Directional drilling techniques have been used for many years to reach subsurface objectives that have had inaccessible surface locations. Economic considerations and increased environmental concerns have increased the number of directional wells drilled in recent years. Directional drilling techniques have also been applied to horizontal drilling with interest in this area increasing greatly over the last several years.
In the past, there have been two major methods utilized in planning the directional well. These methods are the use of planning the directional well. These methods are the use of buildup or composite buildup charts and the use of several directional well planning equations, each method depending on the particular wellbore geometry desired. The use of buildup charts is particular wellbore geometry desired. The use of buildup charts is a tedious process that often yields inaccurate results since it requires using preplotted graphs that require interpretation and interpolation. The equation approach is often confusing to use due to the similarity of the various equations with the selection of the proper equation dependent on the desired wellbore geometry.
This paper presents the derivation of a single equation for planning the trajectory of any directional well and a similar planning the trajectory of any directional well and a similar equation for any horizontal well. Several examples are used to demonstrate the application of the equations to various wellbore geometries.
Directional drilling is the purposeful deflection of a wellbore from the vertical along some preplanned trajectory to a predetermined target. The necessity of directional drilling is usually dictated by economic and environmental concerns. Applications for directional drilling are varied with the most common application of directional drilling techniques probably being in offshore waters. Here, several wells are drilled from a single platform to different bottomhole locations, allowing the optimization of development costs. Similarly, directional wells have been drilled in remote areas from artificial islands and drilling pads. This type of operation is common in places like Alaska, the Canadian Arctic and the jungle areas of South America. Drilling multiple wells from a single location can greatly simplify the installation of gathering and production facilities.

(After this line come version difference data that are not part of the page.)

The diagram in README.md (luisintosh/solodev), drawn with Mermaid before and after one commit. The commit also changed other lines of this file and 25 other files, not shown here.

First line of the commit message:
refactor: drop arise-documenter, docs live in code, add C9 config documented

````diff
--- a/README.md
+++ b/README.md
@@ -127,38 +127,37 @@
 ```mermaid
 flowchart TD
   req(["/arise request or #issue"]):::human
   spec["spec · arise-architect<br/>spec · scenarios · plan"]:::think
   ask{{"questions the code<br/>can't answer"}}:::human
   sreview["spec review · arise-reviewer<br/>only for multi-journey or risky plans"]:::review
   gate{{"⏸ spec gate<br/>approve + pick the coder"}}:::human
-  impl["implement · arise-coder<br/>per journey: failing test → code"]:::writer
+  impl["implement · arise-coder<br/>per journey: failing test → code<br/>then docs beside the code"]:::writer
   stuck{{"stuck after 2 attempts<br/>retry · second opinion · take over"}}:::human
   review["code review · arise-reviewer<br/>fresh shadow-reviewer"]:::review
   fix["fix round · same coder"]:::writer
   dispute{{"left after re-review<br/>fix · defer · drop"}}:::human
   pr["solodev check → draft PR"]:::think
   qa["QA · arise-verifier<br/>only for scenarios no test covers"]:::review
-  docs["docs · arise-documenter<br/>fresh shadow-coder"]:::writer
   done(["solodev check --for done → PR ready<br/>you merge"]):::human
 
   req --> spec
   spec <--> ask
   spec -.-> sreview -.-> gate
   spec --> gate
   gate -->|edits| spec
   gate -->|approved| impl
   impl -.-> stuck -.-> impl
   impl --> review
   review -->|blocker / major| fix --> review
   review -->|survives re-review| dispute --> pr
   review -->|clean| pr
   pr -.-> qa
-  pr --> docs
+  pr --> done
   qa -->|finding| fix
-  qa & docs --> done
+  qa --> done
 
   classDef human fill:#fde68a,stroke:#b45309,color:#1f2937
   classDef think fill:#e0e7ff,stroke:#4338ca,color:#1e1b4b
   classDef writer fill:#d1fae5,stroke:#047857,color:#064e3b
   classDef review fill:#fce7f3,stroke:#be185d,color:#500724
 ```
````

Inaccessible surface locations also require the use of directional drilling techniques. The inaccessibility may be the result of natural barriers, such as rivers, lakes and mountainous terrain, or man-made barriers, like highways and populated areas. In these situations, single wells may be directionally drilled to reach the objective target. Directional drilling techniques are also used in drilling relief wells, drilling in saltdome areas and in some fishing operations.
Another and rapidly growing area requiring directional drilling techniques is horizontal and extended reach drilling. Generally, horizontal wells are drilled for economic reasons. Applications include consolidated, naturally fractured reservoirs where the wellbore may intersect multiple fracture systems. They have also been drilled to reduce coning problems in reservoirs that have large gas caps or strong water drives. In some reservoirs the horizontal well may improve drainage by increasing the area of the wellbore in contact with the reservoir.
Deflecting a wellbore involves many factors which must be considered individually. As a result, careful planning is the key to successful directional drilling. One of the first steps in planning the directional well should be the design of the wellbore planning the directional well should be the design of the wellbore trajectory. Wellbore trajectories can be categorized into two classes, the directional well and the horizontal well.
In the directional well class, there are three basic types of wellbore geometries: Type I, Type II and Type III. Fig. 1 shows these major types of wellbore configurations. A Type I well is basically a "build and hold" trajectory where the wellbore is deflected from the vertical at some kickoff point and the angle built until a maximum angle is reached and then held until the target is intercepted by the wellbore. A Type II well is a "build, hold and drop" or "S" trajectory where the wellbore is deflected to some angle, the angle is held and then dropped in a manner such that the target is penetrated vertically. A modified Type II well differs in that the wellbore is not returned to the vertical in the drop portion.